  • I also spent some time with the bored people at the painting university (well, I shouldn’t say bored per se – they were painting or otherwise working on things, but they weren’t teaching them). A very nice lady named Dorothy from [ The War Store] sat with me for about an hour, and cleared up a lot of what I’ve been doing wrong all these years.
    • There is a DEMONSTRABLE difference between cheap brushes and good brushes. Good brushes end up being more expensive, but they last longer, so it is a wash in the end.
    • There is also a similar difference between paints. Craft paints work well at the thicknesses at which they come, maybe a little thinner. However, the size of the individual bits of pigment is quite large, so they end up not thinning out as well – they get chunky and grainy.
    • Liz and I quickly realized the above things (quality mattering) when it comes to house paint – I don’t know why we thought differently when it came to model paint.
    • Gloss paints seal the model, so that will TOTALLY mess up any washes you’re trying to do.
    • She also introduced me to a wonderful idea, the wet palette. The idea is that it is a plastic box, with a wet sponge in the bottom, and a special paper (somewhat like wax paper or butcher paper) above that. Paints go on the paper, and the sponge keeps it moist for hours. Seal up the box, and it will last for days or weeks – no more mixing a color only to have it dry out too fast!

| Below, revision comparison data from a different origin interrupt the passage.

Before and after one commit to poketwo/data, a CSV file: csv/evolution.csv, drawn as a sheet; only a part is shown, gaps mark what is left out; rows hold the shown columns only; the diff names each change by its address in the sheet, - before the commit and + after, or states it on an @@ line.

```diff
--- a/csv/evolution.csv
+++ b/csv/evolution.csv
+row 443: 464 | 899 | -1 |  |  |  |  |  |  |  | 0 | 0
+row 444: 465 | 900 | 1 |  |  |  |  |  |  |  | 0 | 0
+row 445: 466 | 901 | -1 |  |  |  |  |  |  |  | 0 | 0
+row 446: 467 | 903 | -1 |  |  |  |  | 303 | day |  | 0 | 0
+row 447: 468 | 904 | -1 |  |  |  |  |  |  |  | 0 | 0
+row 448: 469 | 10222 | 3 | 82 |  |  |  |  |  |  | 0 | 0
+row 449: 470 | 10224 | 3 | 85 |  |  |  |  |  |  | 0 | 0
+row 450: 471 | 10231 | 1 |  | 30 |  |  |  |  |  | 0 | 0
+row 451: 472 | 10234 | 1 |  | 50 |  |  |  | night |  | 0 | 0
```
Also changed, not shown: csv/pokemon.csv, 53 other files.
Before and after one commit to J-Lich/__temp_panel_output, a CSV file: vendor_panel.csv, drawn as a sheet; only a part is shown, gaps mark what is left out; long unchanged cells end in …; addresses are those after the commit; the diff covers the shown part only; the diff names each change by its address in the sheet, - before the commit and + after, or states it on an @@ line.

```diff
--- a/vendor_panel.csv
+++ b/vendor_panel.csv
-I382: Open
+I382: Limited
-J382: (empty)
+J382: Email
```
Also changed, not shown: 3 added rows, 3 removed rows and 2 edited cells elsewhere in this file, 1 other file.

And now, some pictures…

Gameenk stuff

| September 27, 2008

  • My copy of D20 Call of Cthulhu came in. Rawk. Of course, since I tend to read multiple things at a time (and gaming books are no different), my nightstand (I usually read in bed) has Monte Cook's World of Darkness, D20 Call of Cthulhu (written by Monte Cook and John Tynes), octaNe, and a variety of Wushu stuff.

  • I painted minis tonight. Socks stepped on my palette and I grabbed her so that she wouldn't get it all over. However, while trying to wipe it off, she decided to paint my shirt. So, I've got streaky paw prints across the front of my shirt. (It's okay, it had a bleached out spot on it anyway).

Impressive paint jobs

| February 9, 2008

I wish I could paint this well.

Oh, how the mighty have fallen

| May 16, 2005

Tonight I made Tuna Noodle Casserole. Yes, with the peas, and cream of mushroom soup and crushed potato chips on the top.

What's next? Green bean casserole with the fried onion bits?

Seriously, Liz is feeling a little under the weather and this is a comfort food for her.

And, this weekend I'm going to learn how to cast resin and metal figures and stuff. My friend Leo (who owns a gaming supply company as a side business) is having a casting day. We cast up a bunch of stuff and get to keep what we want at cost. The rest of the stuff is used for his inventory. So, in prep for this, I went to a local tire shop and took about 100lbs of used lead tire weights off their hands. Not bad. They got twice what their scrap metal buyer pays them, and I got them for about 1/4 of retail. (Kind of lets you know what the markup is, doesn't it?) So, there is a bucket of tire weights sitting in my bathroom.

Anyway, I'm looking forward to it – I've always thought that the casting stuff was cool, and while it's kind of expensive to do metal at home (good ones require a spin casting machine, which can be a few hundred to a few thousand dollars), it's much cheaper to do resin casting at home, though the raw materials are more expensive. (Resin costs more than lead; although if you want to use lead-free pewter, it starts to get pretty pricey ($8/lb in quantities of 100lb)). Plus, I'll learn to make molds with RTV (Room Temperature Vulcanizing) rubber.

Oops, looks like dinner is ready. Have a nice night all.